*** Opening of Supplied material ***

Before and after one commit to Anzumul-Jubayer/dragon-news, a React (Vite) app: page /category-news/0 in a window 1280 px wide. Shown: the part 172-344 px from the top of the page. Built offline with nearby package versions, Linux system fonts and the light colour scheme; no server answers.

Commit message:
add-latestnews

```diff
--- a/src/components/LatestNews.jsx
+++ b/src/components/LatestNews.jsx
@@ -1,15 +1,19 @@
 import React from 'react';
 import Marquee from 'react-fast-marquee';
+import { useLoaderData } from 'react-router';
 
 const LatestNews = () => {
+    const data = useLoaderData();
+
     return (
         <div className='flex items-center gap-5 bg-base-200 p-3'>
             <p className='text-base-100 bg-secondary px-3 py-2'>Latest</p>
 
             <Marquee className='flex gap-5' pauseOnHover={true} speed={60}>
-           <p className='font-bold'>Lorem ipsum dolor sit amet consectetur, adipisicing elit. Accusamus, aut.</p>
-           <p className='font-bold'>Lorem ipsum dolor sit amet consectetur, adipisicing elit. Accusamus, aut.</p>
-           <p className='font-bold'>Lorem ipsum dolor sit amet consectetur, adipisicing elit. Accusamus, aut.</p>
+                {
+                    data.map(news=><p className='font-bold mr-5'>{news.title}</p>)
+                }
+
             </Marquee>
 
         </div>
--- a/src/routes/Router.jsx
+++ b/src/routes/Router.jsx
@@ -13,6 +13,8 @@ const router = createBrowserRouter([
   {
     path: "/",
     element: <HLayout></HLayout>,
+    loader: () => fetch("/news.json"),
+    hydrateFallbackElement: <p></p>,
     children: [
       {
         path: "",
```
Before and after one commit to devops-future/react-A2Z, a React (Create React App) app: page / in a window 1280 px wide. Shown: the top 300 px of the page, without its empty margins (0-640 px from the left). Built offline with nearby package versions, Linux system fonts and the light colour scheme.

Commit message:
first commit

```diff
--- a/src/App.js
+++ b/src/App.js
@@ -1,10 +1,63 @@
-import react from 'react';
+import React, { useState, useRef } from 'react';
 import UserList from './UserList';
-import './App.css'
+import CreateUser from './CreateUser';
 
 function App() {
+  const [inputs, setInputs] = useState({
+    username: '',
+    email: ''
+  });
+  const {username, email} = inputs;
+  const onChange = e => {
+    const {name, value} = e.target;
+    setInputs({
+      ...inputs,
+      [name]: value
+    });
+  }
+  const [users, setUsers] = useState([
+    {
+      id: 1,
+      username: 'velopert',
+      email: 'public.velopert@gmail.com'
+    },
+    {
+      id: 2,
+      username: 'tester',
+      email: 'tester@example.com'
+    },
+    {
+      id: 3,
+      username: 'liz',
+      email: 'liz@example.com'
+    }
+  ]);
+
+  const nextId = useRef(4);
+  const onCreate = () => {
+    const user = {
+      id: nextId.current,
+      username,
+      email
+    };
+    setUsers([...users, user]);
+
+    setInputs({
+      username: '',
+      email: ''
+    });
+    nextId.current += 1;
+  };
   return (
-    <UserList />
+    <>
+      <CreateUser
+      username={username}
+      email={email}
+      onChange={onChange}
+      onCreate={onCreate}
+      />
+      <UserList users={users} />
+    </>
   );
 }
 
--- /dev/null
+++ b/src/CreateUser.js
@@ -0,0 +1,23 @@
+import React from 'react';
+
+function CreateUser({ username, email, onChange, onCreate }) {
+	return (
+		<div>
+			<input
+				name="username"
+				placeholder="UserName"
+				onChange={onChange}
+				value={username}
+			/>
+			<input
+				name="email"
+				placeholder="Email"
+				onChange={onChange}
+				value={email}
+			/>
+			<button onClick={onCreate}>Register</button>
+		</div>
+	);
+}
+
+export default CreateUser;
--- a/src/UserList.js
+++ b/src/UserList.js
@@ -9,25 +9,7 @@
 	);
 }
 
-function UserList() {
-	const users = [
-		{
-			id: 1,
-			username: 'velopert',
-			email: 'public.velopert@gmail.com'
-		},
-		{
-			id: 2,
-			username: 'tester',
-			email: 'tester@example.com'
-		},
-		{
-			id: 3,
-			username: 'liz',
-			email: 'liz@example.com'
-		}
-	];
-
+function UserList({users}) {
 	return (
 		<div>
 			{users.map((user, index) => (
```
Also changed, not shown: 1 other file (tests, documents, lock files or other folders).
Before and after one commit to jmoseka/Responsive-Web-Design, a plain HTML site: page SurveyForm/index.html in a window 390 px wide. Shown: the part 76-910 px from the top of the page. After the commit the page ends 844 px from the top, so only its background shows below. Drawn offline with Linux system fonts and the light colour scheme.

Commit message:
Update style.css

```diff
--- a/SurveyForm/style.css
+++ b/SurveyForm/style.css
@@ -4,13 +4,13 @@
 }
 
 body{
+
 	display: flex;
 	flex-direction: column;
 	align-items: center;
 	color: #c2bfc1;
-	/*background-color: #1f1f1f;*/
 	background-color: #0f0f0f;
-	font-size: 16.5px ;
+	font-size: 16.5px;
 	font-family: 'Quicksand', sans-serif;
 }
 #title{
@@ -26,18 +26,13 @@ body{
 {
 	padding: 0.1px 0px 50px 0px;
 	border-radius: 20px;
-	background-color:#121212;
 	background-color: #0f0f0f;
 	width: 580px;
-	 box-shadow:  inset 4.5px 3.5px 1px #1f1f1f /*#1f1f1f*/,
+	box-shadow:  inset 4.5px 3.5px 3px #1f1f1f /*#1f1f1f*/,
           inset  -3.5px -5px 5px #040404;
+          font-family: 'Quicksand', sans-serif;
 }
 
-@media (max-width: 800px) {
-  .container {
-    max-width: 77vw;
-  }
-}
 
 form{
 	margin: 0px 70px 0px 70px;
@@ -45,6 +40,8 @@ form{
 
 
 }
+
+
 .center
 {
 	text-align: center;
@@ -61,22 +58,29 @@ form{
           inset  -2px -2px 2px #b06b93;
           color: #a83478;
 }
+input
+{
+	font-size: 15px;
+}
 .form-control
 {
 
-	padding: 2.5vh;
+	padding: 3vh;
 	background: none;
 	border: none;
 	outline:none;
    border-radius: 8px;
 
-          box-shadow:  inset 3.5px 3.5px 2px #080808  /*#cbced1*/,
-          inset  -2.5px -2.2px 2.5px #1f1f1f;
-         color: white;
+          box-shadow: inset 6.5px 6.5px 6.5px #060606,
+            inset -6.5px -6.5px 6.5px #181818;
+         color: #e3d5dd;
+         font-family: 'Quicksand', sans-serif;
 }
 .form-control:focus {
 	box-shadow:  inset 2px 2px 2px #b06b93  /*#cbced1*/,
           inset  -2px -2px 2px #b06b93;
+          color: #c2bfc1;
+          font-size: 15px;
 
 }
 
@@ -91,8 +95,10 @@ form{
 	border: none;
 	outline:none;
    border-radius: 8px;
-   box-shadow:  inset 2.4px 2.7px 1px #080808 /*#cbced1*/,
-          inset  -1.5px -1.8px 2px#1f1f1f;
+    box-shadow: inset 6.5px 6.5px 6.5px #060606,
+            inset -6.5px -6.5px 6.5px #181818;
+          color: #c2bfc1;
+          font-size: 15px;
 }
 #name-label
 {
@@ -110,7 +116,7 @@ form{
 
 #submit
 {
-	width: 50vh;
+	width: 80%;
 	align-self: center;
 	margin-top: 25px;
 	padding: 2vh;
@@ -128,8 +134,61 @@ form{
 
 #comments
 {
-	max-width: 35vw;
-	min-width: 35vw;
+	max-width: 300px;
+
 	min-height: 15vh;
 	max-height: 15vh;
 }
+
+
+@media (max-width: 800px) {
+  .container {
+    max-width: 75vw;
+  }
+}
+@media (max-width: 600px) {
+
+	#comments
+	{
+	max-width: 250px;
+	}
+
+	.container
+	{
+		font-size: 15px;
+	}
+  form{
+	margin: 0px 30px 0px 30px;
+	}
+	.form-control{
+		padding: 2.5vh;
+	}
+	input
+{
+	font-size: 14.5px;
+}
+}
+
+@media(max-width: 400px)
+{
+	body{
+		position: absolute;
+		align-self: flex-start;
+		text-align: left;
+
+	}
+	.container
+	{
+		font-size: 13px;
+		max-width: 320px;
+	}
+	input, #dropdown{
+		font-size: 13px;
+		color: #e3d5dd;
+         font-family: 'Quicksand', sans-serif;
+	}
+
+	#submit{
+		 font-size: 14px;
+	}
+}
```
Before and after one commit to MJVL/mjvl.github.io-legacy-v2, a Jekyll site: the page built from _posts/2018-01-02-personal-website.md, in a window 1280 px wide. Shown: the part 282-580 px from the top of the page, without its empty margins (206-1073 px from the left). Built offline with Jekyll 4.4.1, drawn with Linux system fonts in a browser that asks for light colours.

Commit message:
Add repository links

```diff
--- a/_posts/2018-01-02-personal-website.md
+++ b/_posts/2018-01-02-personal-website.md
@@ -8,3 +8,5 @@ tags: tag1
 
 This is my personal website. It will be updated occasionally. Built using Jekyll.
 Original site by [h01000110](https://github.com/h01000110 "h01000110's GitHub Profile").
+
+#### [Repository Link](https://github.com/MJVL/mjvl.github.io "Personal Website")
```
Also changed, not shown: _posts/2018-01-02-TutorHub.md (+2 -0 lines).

*** Close of Supplied material ***

**Your assignment**
Reproduce each line of the data containing the word "users".

**Exercise output**
+  const [users, setUsers] = useState([
+    setUsers([...users, user]);
+      <UserList users={users} />
-	const users = [
+function UserList({users}) {
 			{users.map((user, index) => (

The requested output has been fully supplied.